Before-and-after change data
◇ ◇ ◇ ◇ ◇ ◇ ◇

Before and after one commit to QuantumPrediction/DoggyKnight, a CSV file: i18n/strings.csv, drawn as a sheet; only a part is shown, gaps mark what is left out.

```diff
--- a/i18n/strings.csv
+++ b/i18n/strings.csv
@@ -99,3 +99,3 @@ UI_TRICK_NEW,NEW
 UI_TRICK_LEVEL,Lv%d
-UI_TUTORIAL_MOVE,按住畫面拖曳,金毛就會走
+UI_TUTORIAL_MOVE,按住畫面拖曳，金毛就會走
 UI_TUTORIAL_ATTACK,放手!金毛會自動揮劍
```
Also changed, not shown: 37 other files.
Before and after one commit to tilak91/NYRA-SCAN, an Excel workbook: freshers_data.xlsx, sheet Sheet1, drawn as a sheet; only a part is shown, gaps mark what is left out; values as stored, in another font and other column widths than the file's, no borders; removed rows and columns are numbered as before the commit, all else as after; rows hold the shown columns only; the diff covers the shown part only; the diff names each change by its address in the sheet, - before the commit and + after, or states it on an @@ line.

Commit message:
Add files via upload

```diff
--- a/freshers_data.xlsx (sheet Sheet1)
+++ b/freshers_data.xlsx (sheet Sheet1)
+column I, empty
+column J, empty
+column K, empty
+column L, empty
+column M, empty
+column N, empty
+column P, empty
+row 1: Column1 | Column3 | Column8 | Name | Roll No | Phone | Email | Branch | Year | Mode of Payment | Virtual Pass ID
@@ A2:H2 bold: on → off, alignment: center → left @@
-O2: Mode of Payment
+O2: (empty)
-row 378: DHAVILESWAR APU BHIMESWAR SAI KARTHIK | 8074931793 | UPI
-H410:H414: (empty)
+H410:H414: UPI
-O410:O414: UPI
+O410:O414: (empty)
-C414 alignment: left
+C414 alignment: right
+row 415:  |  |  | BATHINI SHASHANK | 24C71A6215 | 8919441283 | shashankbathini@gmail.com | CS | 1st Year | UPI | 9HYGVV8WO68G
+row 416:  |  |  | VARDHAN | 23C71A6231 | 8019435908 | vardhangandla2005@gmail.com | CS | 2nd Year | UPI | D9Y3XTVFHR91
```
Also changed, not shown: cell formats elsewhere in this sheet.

◇ ◇ ◇ ◇ ◇ ◇ ◇

▸ **What is needed**:
An exact copy of every entry is the expected result.

▸ **Response area**:
Before and after one commit to QuantumPrediction/DoggyKnight, a CSV file: i18n/strings.csv, drawn as a sheet; only a part is shown, gaps mark what is left out.

```diff
--- a/i18n/strings.csv
+++ b/i18n/strings.csv
@@ -99,3 +99,3 @@ UI_TRICK_NEW,NEW
 UI_TRICK_LEVEL,Lv%d
-UI_TUTORIAL_MOVE,按住畫面拖曳,金毛就會走
+UI_TUTORIAL_MOVE,按住畫面拖曳，金毛就會走
 UI_TUTORIAL_ATTACK,放手!金毛會自動揮劍
```
Also changed, not shown: 37 other files.
Before and after one commit to tilak91/NYRA-SCAN, an Excel workbook: freshers_data.xlsx, sheet Sheet1, drawn as a sheet; only a part is shown, gaps mark what is left out; values as stored, in another font and other column widths than the file's, no borders; removed rows and columns are numbered as before the commit, all else as after; rows hold the shown columns only; the diff covers the shown part only; the diff names each change by its address in the sheet, - before the commit and + after, or states it on an @@ line.

Commit message:
Add files via upload

```diff
--- a/freshers_data.xlsx (sheet Sheet1)
+++ b/freshers_data.xlsx (sheet Sheet1)
+column I, empty
+column J, empty
+column K, empty
+column L, empty
+column M, empty
+column N, empty
+column P, empty
+row 1: Column1 | Column3 | Column8 | Name | Roll No | Phone | Email | Branch | Year | Mode of Payment | Virtual Pass ID
@@ A2:H2 bold: on → off, alignment: center → left @@
-O2: Mode of Payment
+O2: (empty)
-row 378: DHAVILESWAR APU BHIMESWAR SAI KARTHIK | 8074931793 | UPI
-H410:H414: (empty)
+H410:H414: UPI
-O410:O414: UPI
+O410:O414: (empty)
-C414 alignment: left
+C414 alignment: right
+row 415:  |  |  | BATHINI SHASHANK | 24C71A6215 | 8919441283 | shashankbathini@gmail.com | CS | 1st Year | UPI | 9HYGVV8WO68G
+row 416:  |  |  | VARDHAN | 23C71A6231 | 8019435908 | vardhangandla2005@gmail.com | CS | 2nd Year | UPI | D9Y3XTVFHR91
```
Also changed, not shown: cell formats elsewhere in this sheet.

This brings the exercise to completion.